NBA: Phoenix Suns at Minnesota Timberwolves

How bad a team is — in linear terms — is relatively easy to measure. The 1972-73 Philadelphia 76ers are the sine qua non of awful by most standard measurements; their 9-73 win-loss record earned them the nickname the “Nine and 73ers” (which is pretty good, as far as nicknames go). But although their season was shortened by the lockout, the 2011-12 Charlotte Bobcats were demonstrably worse than those Sixers with a winning percentage of .106 to Philly’s .110.

But Charlotte that year was awful by design. Whether or not you want to label it tanking, the roster was not built to win games, having lost its best players from the previous season in Gerald Wallace and Stephen Jackson and leaning heavily on Kemba Walker in his rookie year. So they were terrible, but were they disappointing? Continue Reading…

The Isolation Blues

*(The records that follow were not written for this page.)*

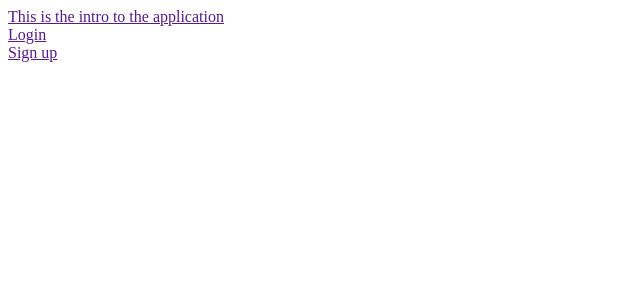
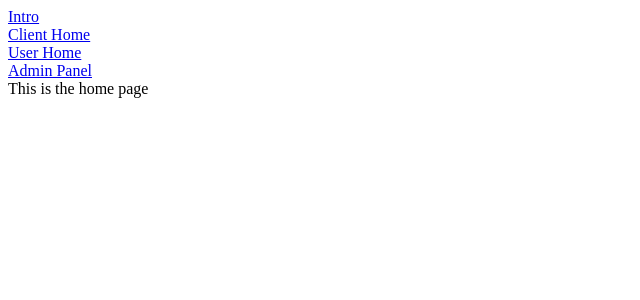
Before and after one commit to GiftSibiya/e-procure, a React (Create React App) app: page / in a window 1280 px wide. Shown: the top 300 px of the page, without its empty margins (0-640 px from the left). Built offline with nearby package versions, Linux system fonts and the light colour scheme.

Commit message:
Basic Navigation

```diff
--- a/src/Pages/Admin/AdminHome.jsx
+++ b/src/Pages/Admin/AdminHome.jsx
@@ -1,5 +1,18 @@
 import React from "react";
+import { Link } from "react-router-dom";
 
 export default function AdminHome() {
-  return <div>AdminHome</div>;
+  return (
+    <>
+      <div className="NavItems">
+        <Link to="/">Intro</Link> <br />
+        <Link to="/client">Client Home</Link>
+        <br />
+        <Link to="/user">User Home</Link>
+        <br />
+        <Link to="/admin">Admin Panel</Link>
+      </div>
+      <div>This is the Admin Panel</div>
+    </>
+  );
 }
--- a/src/Pages/Client/ClientHome.jsx
+++ b/src/Pages/Client/ClientHome.jsx
@@ -1,5 +1,18 @@
 import React from "react";
+import { Link } from "react-router-dom";
 
 export default function ClientHome() {
-  return <div>ClientHome</div>;
+  return (
+    <>
+      <div className="NavItems">
+        <Link to="/">Intro</Link> <br />
+        <Link to="/client">Client Home</Link>
+        <br />
+        <Link to="/user">User Home</Link>
+        <br />
+        <Link to="/admin">Admin Panel</Link>
+      </div>
+      <div>This is the Client home page</div>
+    </>
+  );
 }
--- a/src/Pages/Intro.jsx
+++ b/src/Pages/Intro.jsx
@@ -1,12 +1,18 @@
 import React from "react";
+import { Link } from "react-router-dom";
 
 export default function Intro() {
   return (
-    <div>
-      <a href="">This is the intro to the application</a>
-      <br />
-      <a href="">Login</a> <br />
-      <a href="">Sign up</a>
-    </div>
+    <>
+      <div className="NavItems">
+        <Link to="/">Intro</Link> <br />
+        <Link to="/client">Client Home</Link>
+        <br />
+        <Link to="/user">User Home</Link>
+        <br />
+        <Link to="/admin">Admin Panel</Link>
+      </div>
+      <div>This is the home page</div>
+    </>
   );
 }
--- a/src/Pages/NoPage.jsx
+++ b/src/Pages/NoPage.jsx
@@ -1,5 +1,12 @@
 import React from "react";
+import { Link } from "react-router-dom";
+import Intro from "./Intro";
 
 export default function NoPage() {
-  return <div>You're lost my G. Check that URL</div>;
+  return (
+    <div>
+      You're lost my G. Check that URL
+      <Link to={"/"}>Go Back To Home</Link>
+    </div>
+  );
 }
--- a/src/Pages/User/UserHome.jsx
+++ b/src/Pages/User/UserHome.jsx
@@ -1,5 +1,18 @@
 import React from "react";
+import { Link } from "react-router-dom";
 
 export default function UserHome() {
-  return <div>UserHome</div>;
+  return (
+    <>
+      <div className="NavItems">
+        <Link to="/">Intro</Link> <br />
+        <Link to="/client">Client Home</Link>
+        <br />
+        <Link to="/user">User Home</Link>
+        <br />
+        <Link to="/admin">Admin Panel</Link>
+      </div>
+      <div>This is the User Home Page</div>
+    </>
+  );
 }
```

William Bohl —  February 17, 2014 — 14 Comments

BAREA ALONE

There are many reasons why the Minnesota Timberwolves have underachieved thus far, leaving them mired six games out of the West’s final playoff spot, sporting a 25-28 record that doesn’t jive with their solid point differential. Some of the problems were expected – the Wolves struggle to generate stops late in close games, but they weren’t built to be a defensive juggernaut in the first place. Health has been a problem for both Kevin Martin and Nikola Pekovic – but a perusal of their injury histories indicates such a thing was likely to happen at some point in the season.

Some of Minnesota’s problems are complete surprises. The healthy returns of Kevin Love and Chase Budinger, as well as the free agent acquisition of Kevin Martin, led many observers to predict a dramatic improvement on both the Wolves’ 3 point and effective field goal percentages; instead, the team’s 3 point success rate has only improved from dead last in 2012-13 to 25th this season, and their eFG% is just .006 higher than it was last year, despite vastly improved personnel. Though the point’s been thoroughly discussed (and enumerated, nicely, by our own Zach Harper) I’d be remiss if I didn’t at least mention the Timberwolves’ 1-12 record in games decided by 4 points or fewer – a factoid that will encapsulate the enduring legacy of this team, unless they drastically reverse course down the stretch.

For many forlorn fans, hope of witnessing a postseason berth for the first time in a decade is flickering in the wind. The brunt of their displeasure, if social media is any indication, is borne by J.J. Barea. Continue Reading…